(Before-and-after page screenshots)
▼

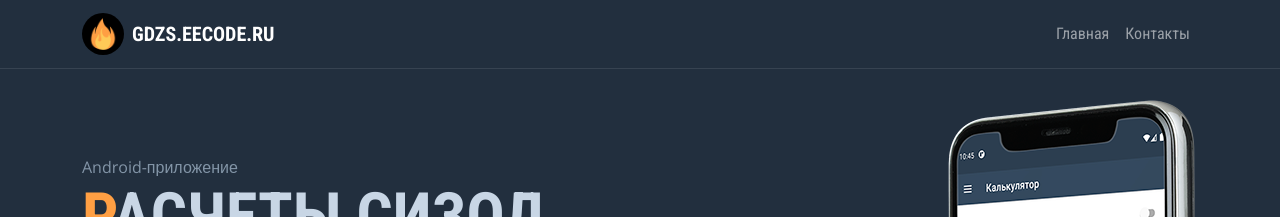
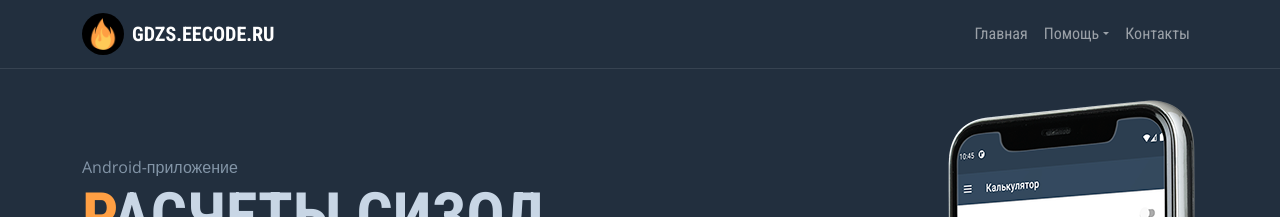
Before and after one commit to EpifanovE/gdzs-site, a Jekyll site: the page built from index.html, in a window 1280 px wide. Shown: the top 217 px of the page. Built offline with Jekyll 4.4.1, drawn with Linux system fonts in a browser that asks for light colours.

Commit message:
help pages

```diff
--- a/_includes/header.html
+++ b/_includes/header.html
@@ -20,7 +20,16 @@
                 <li class="nav-item active">
                     <a class="nav-link" aria-current="page" href="{{ site.url }}">Главная</a>
                 </li>
-
+                <li class="nav-item dropdown">
+                    <a class="nav-link dropdown-toggle" href="#" id="dropdown01" data-bs-toggle="dropdown"
+                        aria-expanded="false">Помощь</a>
+                    <ul class="dropdown-menu" aria-labelledby="dropdown01">
+                        <li><a class="dropdown-item" href="/help/">Начало</a></li>
+                        <li><a class="dropdown-item" href="/help/settings/">Настройки</a></li>
+                        <li><a class="dropdown-item" href="/help/calculation/">Расчет</a></li>
+                        <li><a class="dropdown-item" href="/help/journal/">Журнал</a></li>
+                    </ul>
+                </li>
                 <li class="nav-item">
                     <a class="nav-link" href="/contacts/">Контакты</a>
                 </li>
```
Also changed, not shown: help/calculation.html (renamed from _help/calculation.html), help/index.html (renamed from _help/index.html), help/journal.html (renamed from _help/journal.html), help/settings.html (renamed from _help/settings.html).
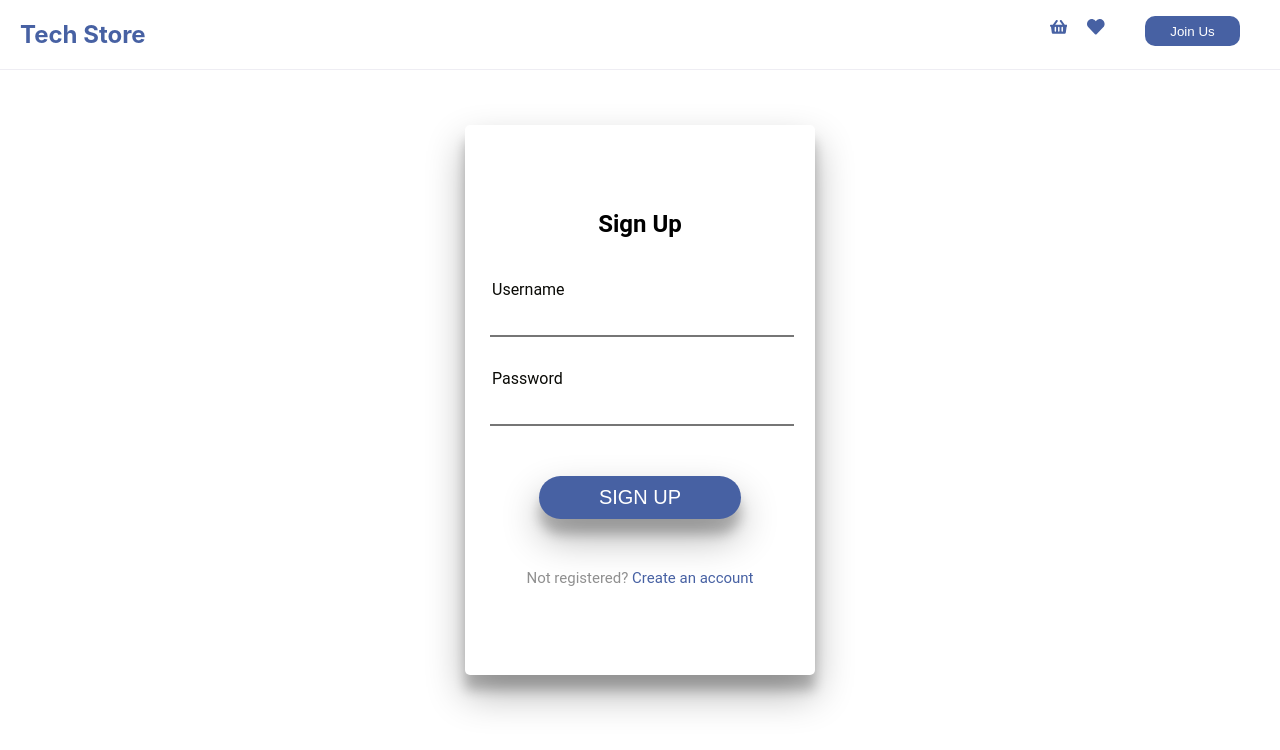
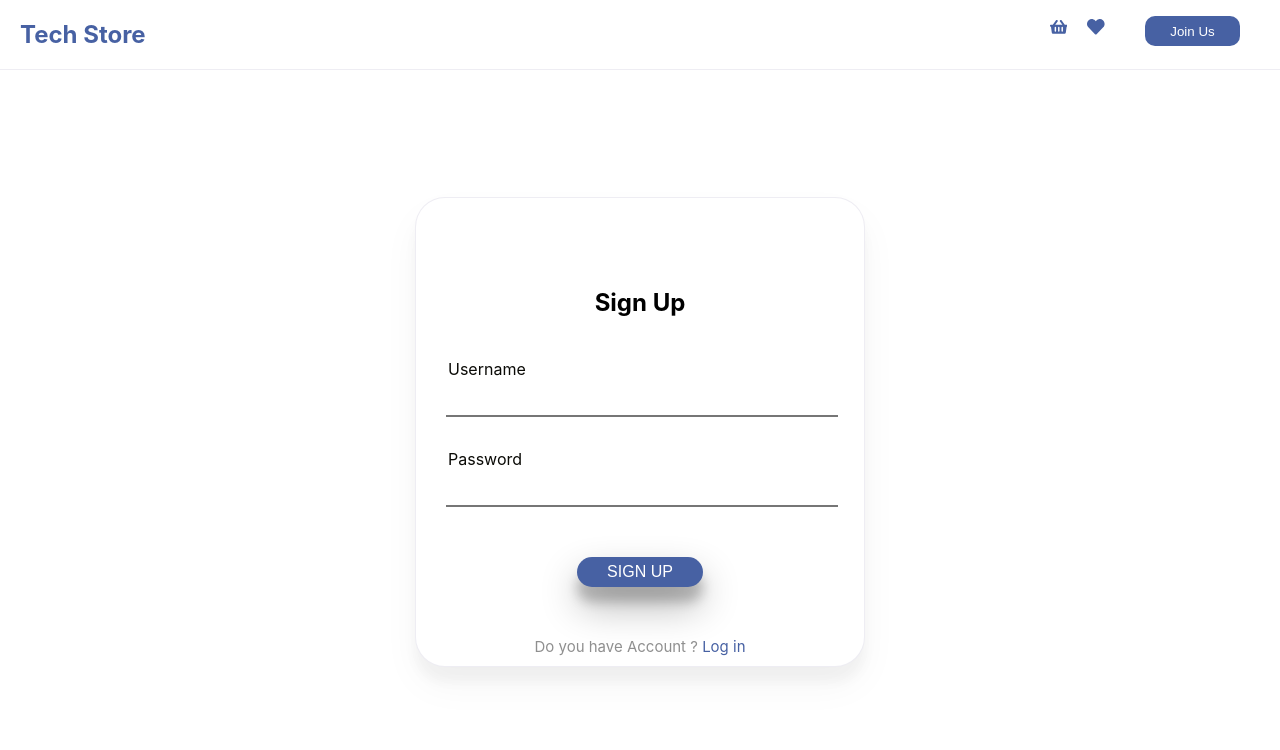
Before and after one commit to AfnanAl97/Project_Unit-2, a React (Create React App) app in the folder project-unit-2/: page /signup in a window 1280 px wide. Shown: the top 750 px of the page. Built offline with nearby package versions, Linux system fonts and the light colour scheme.

Commit message:
signup login component Done ;)

```diff
--- a/project-unit-2/src/App.js
+++ b/project-unit-2/src/App.js
@@ -1,7 +1,7 @@
 import Header from './components/Header';
 import Productpage from './components/Productpage';
 import ProductDetails from './components/ProductDetails';
-// import Adminpage from './components/Adminpage';
+import Adminpage from './components/Adminpage';
 import Wishlistpage from './components/Wishlistpage';
 import Cart from './components/Cart';
 import React from 'react';
@@ -22,6 +22,7 @@ function App() {
           <Route path="/Wishlist" element={<Wishlistpage/>}/>
           <Route path="/login" element={<Login/>}/>
           <Route path="/signup" element={<Signup/>}/>
+          <Route path="/Admin" element={<Adminpage/>}/>
 
         </Routes>
     </BrowserRouter>
--- a/project-unit-2/src/components/Login.js
+++ b/project-unit-2/src/components/Login.js
@@ -1,31 +1,24 @@
-import {useState, useEffect} from 'react';
-// import Validation from './Validation';
-import { useDispatch, useSelector } from "react-redux";
-// import Signup from './Signup';
+import {useState} from 'react';
+import { useSelector } from "react-redux";
 import { useNavigate } from 'react-router-dom';
-import {LoginUser} from "../reducers/SignupLogin/action"
 
 function Login(){
 
-        const dispatch = useDispatch()
         const navigate = useNavigate();
         // This array will be filled out by the user
         const [tempUser, setTempUser] = useState("");
         const [tempPass, setTempPass] = useState("");
-        const [values, setValues] = useState([{
-            username:"",
-            password:""
-        }]);
         const [errors, setErrors] = useState({
             username:"",
-            password:""
+            password:"",
         });
+        const [emsg , setemsg] = useState("");
 
     ///////////////////////////////////////////////////////////////////////////////////////////////////////////////////////////
 
      const state = useSelector((state) => {
         return {
-            values: state.usersReducer.users,
+            users: state.usersReducer.users,
         };
       });
 
@@ -37,63 +30,58 @@ function Login(){
       }
 
     ///////////////////////////////////////////////////////////////////////////////////////////////////////////////////////////
+        const handleFormSubmit = (event) => {
+            event.preventDefault();
+            validation();
+            if(errors.password == "" && errors.username == ""){
+                const theuser = {
+                username: tempUser,
+                password:tempPass
+                }
+                state.users.map((e)=>{
+                    if((e.username == theuser.username) && (e.password == theuser.password)){
+                        if(e.username === "Admin"){
+                            navigate("/Admin");
+                            // console.log("Hi Admin");
+                        }
+                        else{
+                            navigate("/");
+                            // console.log("Hi user ;)");
+                        }
+                    } else{
+                        setemsg("You don't have account please Sign Up");
 
-
-        // const handleChange = (event) => {
-        //     setValues({
-        //         ...values,
-        //         [event.target.name]: event.target.value,
-        //     })
-        // }
+                    }
+                })
+            }
+        }
 
         const handleRegister = () => {
             navigate("/signup");
         }
-        useEffect(() => {
-            const action=LoginUser(values)
-            dispatch(action)
-        },[values])
-
-        const handleFormSubmit = (event) => {
-            event.preventDefault();
-
-            validation();
-
-            if(errors.password == "" && errors.username == ""){
-
-            const state2 = {
-            username: tempUser,
-            password:tempPass
-            }
-            let arr = [state2]
-            setValues(arr)
-        }
-            // setErrors((values));
-        }
 
         const validation = () => {
-
             let error={
                 username:"",
-                password:""
+                password:"",
             }
              if(!tempUser){
                 error.username="Username is required."
+                setemsg("");
              }
              if(!tempPass){
                  error.password="Password is required."
+                 setemsg("");
              } else if(tempPass.length < 4){
                  error.password="Password must be more than four characters."
-             }
-             if(state.values[0] === null){
-                 error.username="You don't have account. Please click on create an account"
+                 setemsg("");
+
              }
              setErrors(error)
         }
 
         return (
             <div className="container2">
-                {/* <button className="joinUs" onClick={test}>Join Us</button> */}
                 <div className="app-wrapper">
                     <div>
                         <h2 className="title">Login</h2>
@@ -101,32 +89,18 @@ function Login(){
                     <form className="form-wrapper">
                         <div className="username">
                             <label className="label">Username</label>
-                            <input
-                             className="input"
-                             type="text"
-                             name="username"
-                             value={values.username}
-                             onChange={getUser}
-                             />
-
+                            <input className="input" type="text" name="username" value={tempUser}onChange={getUser}/>
                              {errors.username && <p className="error">{errors.username}</p>}
                         </div>
                         <div className="password">
                             <label className="label">Password</label>
-                            <input
-                             className="input"
-                             type="password"
-                             name="password"
-                             value={values.password}
-                             onChange={getPassword}
-                             />
+                            <input className="input" type="password" name="password" value={tempPass}onChange={getPassword}/>
                              {errors.password && <p className="error">{errors.password}</p>}
                         </div>
                         <div>
-                            <button className="submit" onClick={handleFormSubmit}>
-                                Login
-                            </button>
-                        <p className="message">Not registered? <a href="#" onClick={handleRegister}>Create an account</a></p>
+                            <button className="submit" onClick={handleFormSubmit}> Login </button>
+                            {emsg && <p className="error-msg">{emsg}</p>}
+                            <p className="message">Not registered? <a onClick={handleRegister}>Create an account</a></p>
                         </div>
                     </form>
                 </div>
--- a/project-unit-2/src/components/Signup.js
+++ b/project-unit-2/src/components/Signup.js
@@ -1,9 +1,7 @@
-import {useState, useEffect} from 'react';
-// import Validation from './Validation';
+import {useState} from 'react';
 import { useDispatch, useSelector } from "react-redux";
-// import Signup from './Signup';
 import { useNavigate } from 'react-router-dom';
-import {LoginUser} from "../reducers/SignupLogin/action"
+import {signup} from "../reducers/SignupLogin/action"
 
 function Signup() {
 
@@ -12,10 +10,6 @@ function Signup() {
     // This array will be filled out by the user
     const [tempUser, setTempUser] = useState("");
     const [tempPass, setTempPass] = useState("");
-    const [values, setValues] = useState([{
-        username:"",
-        password:""
-    }]);
     const [errors, setErrors] = useState({
         username:"",
         password:""
@@ -25,7 +19,7 @@ function Signup() {
 
  const state = useSelector((state) => {
     return {
-        values: state.usersReducer.users,
+        users: state.usersReducer.users,
     };
   });
 
@@ -37,42 +31,28 @@ function Signup() {
   }
 
 ///////////////////////////////////////////////////////////////////////////////////////////////////////////////////////////
-
-
-    // const handleChange = (event) => {
-    //     setValues({
-    //         ...values,
-    //         [event.target.name]: event.target.value,
-    //     })
-    // }
-
-    const handleRegister = () => {
-        navigate("/signup");
-    }
-    useEffect(() => {
-        const action=LoginUser(values)
-        dispatch(action)
-    },[values])
-
     const handleFormSubmit = (event) => {
         event.preventDefault();
-
         validation();
-
         if(errors.password == "" && errors.username == ""){
-
-        const state2 = {
+            const newUser = {
                 username: tempUser,
                 password:tempPass
             }
-        let arr = [state2]
-        setValues(arr)
+            console.log(newUser);
+            console.log(state.users);
+            const action = signup(newUser);
+            dispatch(action);
+            console.log(state.users);
+            navigate(`/`);
         }
-        // setErrors((values));
+    }
+
+    const handleLogin = () => {
+        navigate("/login");
     }
 
     const validation = () => {
-
         let error={
             username:"",
             password:""
@@ -85,15 +65,11 @@ function Signup() {
          } else if(tempPass.length < 4){
              error.password="Password must be more than four characters."
          }
-         if(state.values[0] === null){
-             error.username="You don't have account. Please click on create an account"
-         }
          setErrors(error)
     }
 
     return (
         <div className="container2">
-            {/* <button className="joinUs" onClick={test}>Join Us</button> */}
             <div className="app-wrapper">
                 <div>
                     <h2 className="title">Sign Up</h2>
@@ -101,36 +77,20 @@ function Signup() {
                 <form className="form-wrapper">
                     <div className="username">
                         <label className="label">Username</label>
-                        <input
-                         className="input"
-                         type="text"
-                         name="username"
-                         value={values.username}
-                         onChange={getUser}
-                         />
-
+                        <input className="input" type="text" name="username" value={tempUser} onChange={getUser}/>
                          {errors.username && <p className="error">{errors.username}</p>}
                     </div>
                     <div className="password">
                         <label className="label">Password</label>
-                        <input
-                         className="input"
-                         type="password"
-                         name="password"
-                         value={values.password}
-                         onChange={getPassword}
-                         />
+                        <input className="input" type="password" name="password" value={tempPass} onChange={getPassword}/>
                         {errors.password && <p className="error">{errors.password}</p>}
                     </div>
                     <div>
-                        <button className="submit" onClick={handleFormSubmit}>
-                            Sign Up
-                        </button>
-                    <p className="message">Not registered? <a href="#" onClick={handleRegister}>Create an account</a></p>
+                        <button className="submit" onClick={handleFormSubmit}>Sign Up</button>
+                        <p className="message">Do you have Account ? <a onClick={handleLogin}>Log in </a></p>
                     </div>
                 </form>
             </div>
-
         </div>
     )
 }
--- a/project-unit-2/src/index.css
+++ b/project-unit-2/src/index.css
@@ -227,14 +227,15 @@ label {
 }
 /* Box  */
 .app-wrapper {
+  margin-top: 5%;
   background-color: #fff;
-  min-width: 350px;
-  min-height: 550px;
-  padding: 5px;
+  min-width: 450px;
+  padding: 10px;
   box-sizing: border-box;
-  border-radius: 5px;
-  box-shadow: rgba(0, 0, 0, 0.3) 0px 19px 38px,
-  rgba(0, 0, 0, 0.22) 0px 15px 12px;
+  border-radius: 30px;
+  border: rgba(123, 120, 161, 0.13) solid 1px;
+  box-shadow: rgba(0, 0, 0, 0.041) 0px 19px 38px,
+  rgba(0, 0, 0, 0.034) 0px 15px 12px;
 
   display:block;
 }
@@ -242,25 +243,23 @@ label {
   color: black;
   text-align: center;
   margin: 80px 0px 40px 0px;
-  font-family: "Roboto";
 }
 .message {
   margin: 50px 0 0;
   color: #8f8f8f;
   font-size: 15px;
   text-align: center;
-  font-family: "Roboto";
 }
 .message a {
   color: #4761A3;
   text-decoration: none;
+  cursor: pointer;
 }
 .username,
 .password {
   margin: 20px;
   color: rgb(10, 10, 6);
   font-size: 16px;
-  font-family: "Roboto";
 }
 .password {
   margin-bottom: 40px;
@@ -278,14 +277,22 @@ label {
 }
 .error {
   color: red;
+
 }
+
+.error-msg{
+  color: red;
+  text-align: center;
+  font-size: 12px;
+}
+
 .submit {
   display: flex;
   text-transform: uppercase;
-  font-size: 20px;
+  font-size: 16px;
   border-radius: 25px;
   color: white;
-  padding: 10px 60px;
+  padding: 6px 30px;
   background:  #4761A3;
   box-shadow: rgba(0, 0, 0, 0.3) 0px 19px 38px,
               rgba(0, 0, 0, 0.22) 0px 15px 12px;
```
Also changed, not shown: project-unit-2/src/reducers/SignupLogin/action.js (+1 -10 lines), project-unit-2/src/reducers/SignupLogin/reducer.js (+1 -7 lines). Lines whose indentation alone changed are shown as unchanged.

▲

Copy out, from the data above, each line where the string "components" is present.

 import Header from './components/Header';
 import Productpage from './components/Productpage';
 import ProductDetails from './components/ProductDetails';
-// import Adminpage from './components/Adminpage';
+import Adminpage from './components/Adminpage';
 import Wishlistpage from './components/Wishlistpage';
 import Cart from './components/Cart';
--- a/project-unit-2/src/components/Login.js
+++ b/project-unit-2/src/components/Login.js
--- a/project-unit-2/src/components/Signup.js
+++ b/project-unit-2/src/components/Signup.js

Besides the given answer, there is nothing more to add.